##### SUPPLIED RECORDS
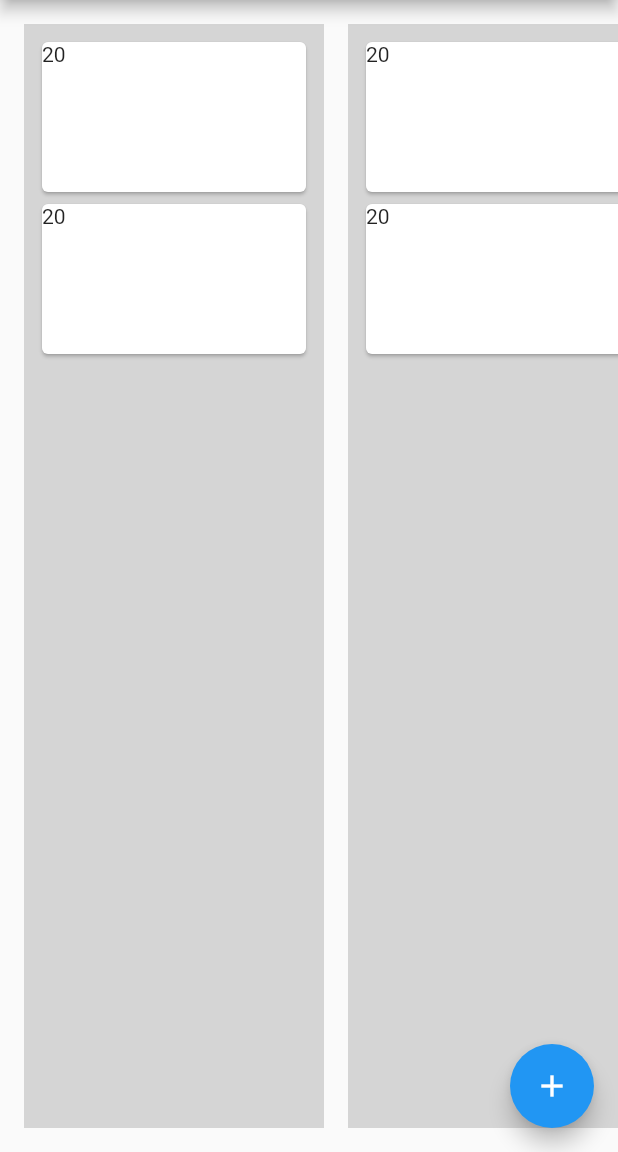
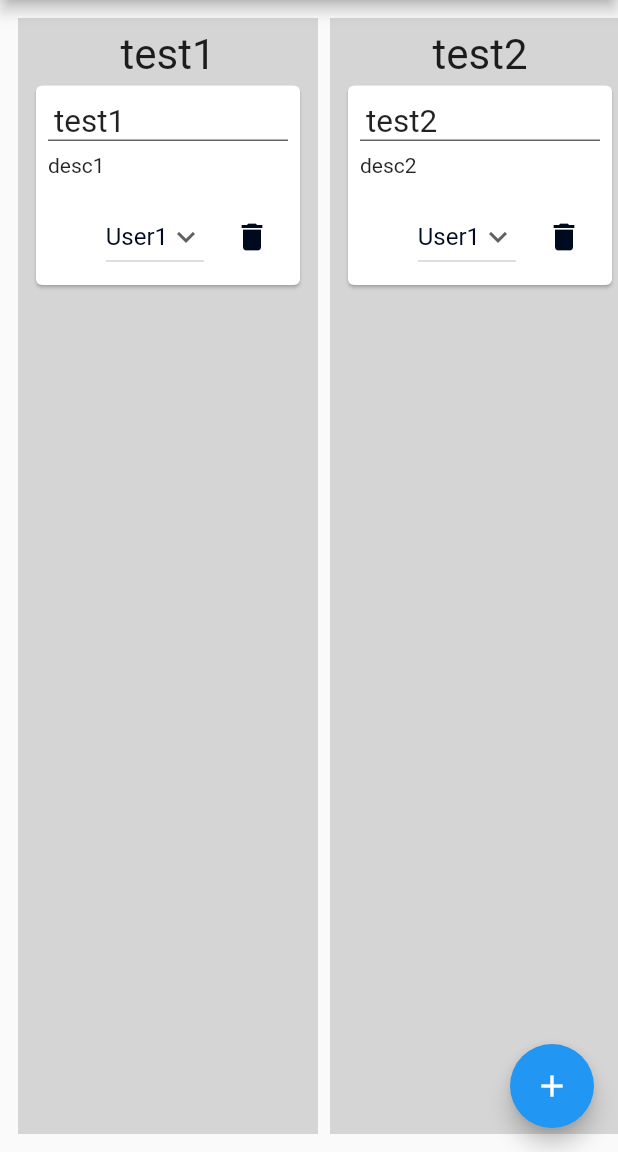
Before and after one commit to DanielVuust/ScrumBoard, a Flutter app: the screen it shows after launch, on a phone screen of 412 x 824 dp, the part 84-1236 px from its top. Run offline on Flutter 3.47's test engine with Material 2 defaults, Android fonts, the phone set to English and light mode, and no system bars; our stand-ins replace bloc.

Commit message:
ScrumBoard minimal MVP

```diff
--- a/lib/bloc/scrumboard_column_bloc.dart
+++ b/lib/bloc/scrumboard_column_bloc.dart
@@ -1,41 +1,36 @@
 import 'dart:async';
 
 import 'package:bloc/bloc.dart';
-import 'package:meta/meta.dart';
+import 'package:scrumboard/models/scrum_board_work_item_dao.dart';
 
 part 'scrumboard_column_event.dart';
 part 'scrumboard_column_state.dart';
 
 class ScrumboardColumnBloc
-    extends Bloc<ScrumboardColumnAddEvent<int>, ScrumboardColumnState> {
-  final _colorChangedStateController = StreamController<List<int>>();
+    extends Bloc<ScrumboardColumnEvent, ScrumboardColumnState> {
+  final _columnItemsChangedController = StreamController<List<ScrumBoardWorkItemDAO>>();
 
-  StreamSink<List<int>> get _currentColor => _colorChangedStateController.sink;
+  StreamSink<List<ScrumBoardWorkItemDAO>> get _currentItems => _columnItemsChangedController.sink;
 
-  Stream<List<int>> get color => _colorChangedStateController.stream;
+  Stream<List<ScrumBoardWorkItemDAO>> get items => _columnItemsChangedController.stream;
 
   //Events.
-  final _eventStreamController = StreamController<ScrumboardColumnAddEvent>();
+  final _eventStreamController = StreamController<ScrumboardColumnEvent>();
 
-  StreamSink<ScrumboardColumnAddEvent> get eventSink =>
+  StreamSink<ScrumboardColumnEvent> get eventSink =>
       _eventStreamController.sink;
 
-  Stream<ScrumboardColumnAddEvent> get eventStream =>
+  Stream<ScrumboardColumnEvent> get eventStream =>
       _eventStreamController.stream;
 
-  ScrumboardColumnBloc(List<int> list)
-      : super(ScrumboardColumnInitial(list: list)) {
+  ScrumboardColumnBloc(List<ScrumBoardWorkItemDAO> workItems)
+      : super(ScrumboardColumnInitial(workItems)) {
+        _currentItems.add(state.workItems);
     _eventStreamController.stream.listen(_mapEventToState);
   }
 
   void _mapEventToState(ScrumboardColumnEvent event) {
-    if (event is ScrumboardColumnAddEvent) {
-      print("ScrumboardColumnAddEvent");
-      state.list.add(1);
-      print(state.list);
-    }
-    if (event is ScrumboardColumnRemoveEvent) {
-      print("ScrumboardColumnRemoveEvent");
-    }
+      event.execute(state.workItems);
+    _currentItems.add(state.workItems);
   }
 }
--- a/lib/bloc/scrumboard_column_event.dart
+++ b/lib/bloc/scrumboard_column_event.dart
@@ -1,8 +1,27 @@
 part of 'scrumboard_column_bloc.dart';
 
-@immutable
-abstract class ScrumboardColumnEvent {}
+abstract class ScrumboardColumnEvent {
+  const ScrumboardColumnEvent(this.workItem);
+  final ScrumBoardWorkItemDAO workItem;
 
-class ScrumboardColumnAddEvent<int> extends ScrumboardColumnEvent {}
+  execute(List<ScrumBoardWorkItemDAO> workItems);
+}
 
-class ScrumboardColumnRemoveEvent<int> extends ScrumboardColumnEvent {}
+class ScrumboardColumnAddEvent extends ScrumboardColumnEvent {
+  const ScrumboardColumnAddEvent(ScrumBoardWorkItemDAO workItem)
+      : super(workItem);
+
+  @override
+  execute(List<ScrumBoardWorkItemDAO> workItems) {
+    workItems.add(workItem);
+  }
+}
+
+class ScrumboardColumnRemoveEvent extends ScrumboardColumnEvent {
+  const ScrumboardColumnRemoveEvent(ScrumBoardWorkItemDAO workItem)
+      : super(workItem);
+  @override
+  execute(List<ScrumBoardWorkItemDAO> workItems) {
+    workItems.remove(workItem);
+  }
+}
--- a/lib/bloc/scrumboard_column_state.dart
+++ b/lib/bloc/scrumboard_column_state.dart
@@ -1,12 +1,11 @@
 part of 'scrumboard_column_bloc.dart';
 
-@immutable
 abstract class ScrumboardColumnState {
-  List<int> list;
-  ScrumboardColumnState({required this.list}) {}
+  final List<ScrumBoardWorkItemDAO> workItems;
+  ScrumboardColumnState(this.workItems);
 }
 
-@immutable
 class ScrumboardColumnInitial extends ScrumboardColumnState {
-  ScrumboardColumnInitial({required super.list});
+  ScrumboardColumnInitial(List<ScrumBoardWorkItemDAO> workItems)
+      : super(workItems);
 }
--- /dev/null
+++ b/lib/models/scrum_board_column_dao.dart
@@ -0,0 +1,9 @@
+import 'package:scrumboard/models/scrum_board_work_item_dao.dart';
+
+class ScrumBoardColumnDAO {
+  final int id;
+  final List<ScrumBoardWorkItemDAO> workItems;
+  final String heading;
+
+  ScrumBoardColumnDAO(this.id, this.workItems, this.heading);
+}
--- /dev/null
+++ b/lib/models/scrum_board_work_item_dao.dart
@@ -0,0 +1,11 @@
+import 'package:scrumboard/models/user_dao.dart';
+
+class ScrumBoardWorkItemDAO {
+  final int id;
+  final String name;
+  final String description;
+  final UserDAO? responsibleUser;
+
+  ScrumBoardWorkItemDAO(
+      this.id, this.name, this.description, [this.responsibleUser]);
+}
--- /dev/null
+++ b/lib/models/user_dao.dart
@@ -0,0 +1,7 @@
+class UserDAO {
+  final String firstname;
+  final String lastname;
+  final String nameAbbreviation;
+
+  UserDAO(this.firstname, this.lastname, this.nameAbbreviation);
+}
--- a/lib/widgets/scrum_board/scrum_board.dart
+++ b/lib/widgets/scrum_board/scrum_board.dart
@@ -1,8 +1,27 @@
 import 'package:flutter/material.dart';
+import 'package:scrumboard/models/scrum_board_column_dao.dart';
+import 'package:scrumboard/models/scrum_board_work_item_dao.dart';
 import 'package:scrumboard/widgets/scrum_board/scrum_board_column.dart';
 
-class ScrumBoard extends StatelessWidget {
+class ScrumBoard extends StatefulWidget {
   const ScrumBoard({super.key});
+
+  @override
+  State<ScrumBoard> createState() => _ScrumBoardState();
+}
+
+class _ScrumBoardState extends State<ScrumBoard> {
+
+  // ignore: todo
+  //TODO Get values from db, This is placeholder values.
+  final ScrumBoardColumnDAO dao = ScrumBoardColumnDAO(
+      1, [ScrumBoardWorkItemDAO(1, "test1", "desc1")], "test1");
+  final ScrumBoardColumnDAO dao2 = ScrumBoardColumnDAO(
+      2, [ScrumBoardWorkItemDAO(2, "test2", "desc2")], "test2");
+      final ScrumBoardColumnDAO dao3 = ScrumBoardColumnDAO(
+      3, [ScrumBoardWorkItemDAO(3, "test3", "desc3"),ScrumBoardWorkItemDAO(3, "test3", "desc3"),ScrumBoardWorkItemDAO(3, "test3", "desc3"),ScrumBoardWorkItemDAO(3, "test3", "desc3"),ScrumBoardWorkItemDAO(3, "test3", "desc3"),ScrumBoardWorkItemDAO(3, "test3", "desc3")], "test3");
+      final ScrumBoardColumnDAO dao4 = ScrumBoardColumnDAO(
+      4, [ScrumBoardWorkItemDAO(4, "test4", "desc4")], "test4");
 
   @override
   Widget build(BuildContext context) {
@@ -13,18 +32,18 @@ class ScrumBoard extends StatelessWidget {
       body: ListView(
         scrollDirection: Axis.horizontal,
         padding: const EdgeInsets.all(8),
-        children: const [
+        children: [
           ScrumBoardColumn(
-            header: 'To Do',
+            scrumBoardColumn: dao,
           ),
           ScrumBoardColumn(
-            header: 'In Progress',
+            scrumBoardColumn: dao2,
           ),
           ScrumBoardColumn(
-            header: 'Resolved',
+            scrumBoardColumn: dao3,
           ),
           ScrumBoardColumn(
-            header: 'Done',
+            scrumBoardColumn: dao4,
           ),
         ],
       ),
--- a/lib/widgets/scrum_board/scrum_board_column.dart
+++ b/lib/widgets/scrum_board/scrum_board_column.dart
@@ -1,82 +1,78 @@
-import 'dart:math';
-
 import 'package:flutter/material.dart';
 import 'package:scrumboard/bloc/scrumboard_column_bloc.dart';
+import 'package:scrumboard/models/scrum_board_column_dao.dart';
 
-import 'scrum_board_work_item.dart';
+import '../../models/scrum_board_work_item_dao.dart';
+import 'scrum_board_draggable_work_item.dart';
 
 class ScrumBoardColumn extends StatefulWidget {
-  final String header;
-  const ScrumBoardColumn({super.key, required this.header});
+  final ScrumBoardColumnDAO scrumBoardColumn;
+  const ScrumBoardColumn({super.key, required this.scrumBoardColumn});
 
   @override
   State<ScrumBoardColumn> createState() => _ScrumBoardColumnState();
 }
 
 class _ScrumBoardColumnState extends State<ScrumBoardColumn> {
-  final List<ScrumBoardWorkItem> list = List.generate(
-      2,
-      (index) => ScrumBoardWorkItem(
-            id: Random().nextInt(100),
-          ));
-  Color color = const Color.fromARGB(255, 213, 213, 213);
-
-  // final List<int> test2 = [2, 3, 4];
-  var bloc = ScrumboardColumnBloc([2, 3, 4]);
+  //Used to change background when hovering item over drag target.
+  Color backgroundColor = const Color.fromARGB(255, 213, 213, 213);
 
   @override
   Widget build(BuildContext context) {
+    var bloc = ScrumboardColumnBloc(widget.scrumBoardColumn.workItems);
     return Container(
-      padding: const EdgeInsets.all(8),
-      child: DragTarget<int>(
+      padding: const EdgeInsets.all(4),
+      child: DragTarget<ScrumBoardWorkItemDAO>(
         onWillAccept: (data) {
-          setState(() {
-            color = const Color.fromARGB(255, 182, 182, 182);
-          });
+          //Sets backgorund color a bit darker on hover.
+          backgroundColor = const Color.fromARGB(255, 182, 182, 182);
+          //Returns true to show drag target is valid.
           return true;
         },
         onAccept: (data) => {
-          bloc.eventSink.add(ScrumboardColumnAddEvent()),
-          print("Dragged to ${widget.header}"),
-          color = const Color.fromARGB(255, 213, 213, 213),
+          //Adds the current widget to the column bloc.
+          bloc.eventSink.add(ScrumboardColumnAddEvent(data)),
+          //Resets the color to default.
+          backgroundColor = const Color.fromARGB(255, 213, 213, 213),
         },
-        onLeave: (data) => setState(() {
-          color = const Color.fromARGB(255, 213, 213, 213);
-        }),
-        builder: (context, _, __) => Container(
+        onLeave: (data) =>
+            //Resets the color to default.
+            backgroundColor = const Color.fromARGB(255, 213, 213, 213),
+        builder: (context, _, __) =>
+            Container(
               padding: const EdgeInsets.all(8),
-          color: color,
+              color: backgroundColor,
               width: 200,
-          child:
-              // StreamBuilder<List<int>>(
-              //   stream: bloc.color,
-              //   builder:
-              //       (BuildContext context, AsyncSnapshot<List<int>> snapshot) {
-
-              // print(snapshot);
-              // if (snapshot.hasData) {
-              //   dynamic e = snapshot.data!.first.toString();
-              //   print(e);
-              //   print(e);
-              //   print("here " + e);
-
-              //   return Text(snapshot.data!.toString());
-              //   // return ScrumBoardWorkItem(
-              //   //   id: snapshot.data!.first,
-              //   // );
-              // }
-              // print("here32323");
-              // return const ScrumBoardWorkItem(
-              //   id: 0,
-              // );
-              // },
-
-              ListView.builder(
-            shrinkWrap: true,
-            itemCount: list.length,
+              height: 1100,
+              child: Column(
+                mainAxisSize: MainAxisSize.min,
+                mainAxisAlignment: MainAxisAlignment.center,
+                children: [
+                  Text(widget.scrumBoardColumn.heading, textAlign: TextAlign.start, textScaleFactor: 2,),
+                   Expanded(
+                    child: StreamBuilder<List<ScrumBoardWorkItemDAO>>(
+                      stream: bloc.items,
+                      builder: (BuildContext context,
+                          AsyncSnapshot<List<ScrumBoardWorkItemDAO>> snapshot) {
+                        if (snapshot.connectionState == ConnectionState.waiting) {
+                          return const CircularProgressIndicator();
+                        } else if (snapshot.connectionState == ConnectionState.done) {
+                          return const Text('done');
+                        } else if (snapshot.hasError) {
+                          return const Text('Error!');
+                        } else {
+                          return ListView.builder(
                             itemBuilder: (context, index) {
-              return list[index];
+                              return ScrumBoardDragableWorkItem(
+                                  workItem: snapshot.data![index], bloc: bloc);
                             },
+                            itemCount: snapshot.data!.length,
+                          );
+                        }
+                      },
+                    ),
+                  ),
+                ],
               ),
             ),
       ),
--- /dev/null
+++ b/lib/widgets/scrum_board/scrum_board_draggable_work_item.dart
@@ -0,0 +1,46 @@
+import 'package:flutter/material.dart';
+import 'package:scrumboard/models/scrum_board_work_item_dao.dart';
+import 'package:scrumboard/widgets/scrum_board/scrum_board_work_item_card.dart';
+
+import '../../bloc/scrumboard_column_bloc.dart';
+
+class ScrumBoardDragableWorkItem extends StatelessWidget {
+  final ScrumBoardWorkItemDAO workItem;
+  final ScrumboardColumnBloc bloc;
+  const ScrumBoardDragableWorkItem(
+      {super.key, required this.workItem, required this.bloc});
+
+  @override
+  Widget build(BuildContext context) {
+
+    return Draggable<ScrumBoardWorkItemDAO>(
+      onDragCompleted: () => {
+        bloc.eventSink.add(ScrumboardColumnRemoveEvent(workItem))
+      },
+      data: workItem,
+      feedback: SizedBox(
+        width: 200,
+        child: ScrumBoardWorkItemCard(
+          workItem: workItem,
+          bloc: bloc
+        ),
+      ),
+      //Is used to show where the workitems originally where by a box shoadow.
+      childWhenDragging: Container(
+        height: 100,
+        decoration: const BoxDecoration(
+          boxShadow: [
+            BoxShadow(color: Color.fromRGBO(142, 142, 142, 0.5), blurRadius: 5)
+          ],
+        ),
+      ),
+      child: SizedBox(
+        child: ScrumBoardWorkItemCard(
+          workItem: workItem,
+          bloc: bloc,
+        ),
+      ),
+
+    );
+  }
+}
--- a/lib/widgets/scrum_board/scrum_board_work_item.dart
+++ /dev/null
@@ -1,38 +0,0 @@
-import 'dart:math';
-
-import 'package:flutter/material.dart';
-
-class ScrumBoardWorkItem extends StatelessWidget {
-  final int id;
-  const ScrumBoardWorkItem({super.key, required this.id});
-
-  @override
-  Widget build(BuildContext context) {
-    //TODO Remove description.
-    String description = "Description for workitem ${id}";
-
-    return Draggable<int>(
-      onDragCompleted: () => {print("Dragged item $id")},
-      data: id,
-      feedback: Card(
-        child: SizedBox(
-          height: 100,
-          width: 200,
-          child: Text(
-            id.toString(),
-            textAlign: TextAlign.left,
-            textScaleFactor: 2,
-          ),
-        ),
-      ),
-      childWhenDragging: null,
-      child: Card(
-        child: SizedBox(
-          height: 100,
-          width: 200,
-          child: Text(id.toString()),
-        ),
-      ),
-    );
-  }
-}
--- /dev/null
+++ b/lib/widgets/scrum_board/scrum_board_work_item_card.dart
@@ -0,0 +1,84 @@
+import 'package:flutter/material.dart';
+import 'package:scrumboard/models/scrum_board_work_item_dao.dart';
+
+import '../../bloc/scrumboard_column_bloc.dart';
+
+class ScrumBoardWorkItemCard extends StatelessWidget {
+  final ScrumBoardWorkItemDAO workItem;
+  final ScrumboardColumnBloc bloc;
+  const ScrumBoardWorkItemCard(
+      {super.key, required this.workItem, required this.bloc});
+
+  @override
+  Widget build(BuildContext context) {
+    // ignore: todo
+    //TODO Remove and get users from DB.
+    const List<String> users = [
+      'User1',
+      'User2',
+      'User3',
+      'User4',
+      'User5',
+    ];
+    return Card(
+        child: Column(
+      crossAxisAlignment: CrossAxisAlignment.start,
+      children: [
+        Padding(
+          padding: const EdgeInsets.fromLTRB(12, 12, 0, 0),
+          child: Text(
+            workItem.name,
+            textScaleFactor: 1.5,
+          ),
+        ),
+        const Padding(
+          padding: EdgeInsets.fromLTRB(8, 0, 8, 0),
+          child: Divider(
+            color: Color.fromARGB(255, 100, 100, 100),
+            height: 0,
+            thickness: 1,
+          ),
+        ),
+        Padding(
+          padding: const EdgeInsets.all(8.0),
+          child: Text(workItem.description),
+        ),
+        Column(
+          mainAxisAlignment: MainAxisAlignment.start,
+          children: [
+            ButtonBar(
+              children: [
+                DropdownButton(
+                  focusColor: const Color(0xFF000A1F),
+                  value: users.first,
+                  icon: const Icon(Icons.keyboard_arrow_down),
+                  items: users.map((String items) {
+                    return DropdownMenuItem(
+                      value: items,
+                      child: Text(
+                        items,
+                        style: const TextStyle(
+                          color: Color(0xFF000A1F),
+                        ),
+                      ),
+                    );
+                  }).toList(),
+                  onChanged: (String? newValue) {
+                    // ignore: todo
+                    //TODO Change user.
+                  },
+                ),
+                IconButton(
+                    onPressed: () {
+                      bloc.eventSink.add(ScrumboardColumnRemoveEvent(workItem));
+                    },
+                    icon: const Icon(Icons.delete),
+                    color: const Color(0xFF000A1F))
+              ],
+            )
+          ],
+        ),
+      ],
+    ));
+  }
+}
```
Also changed, not shown: 1 other file. Lines whose indentation alone changed are shown as unchanged.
##########
> **EXERCISE DIRECTIONS**:
For each line in the records that contains the word "ScrumBoardDragableWorkItem", make a copy.

> **EXERCISE OUTPUT**:
+                              return ScrumBoardDragableWorkItem(
+class ScrumBoardDragableWorkItem extends StatelessWidget {
+  const ScrumBoardDragableWorkItem(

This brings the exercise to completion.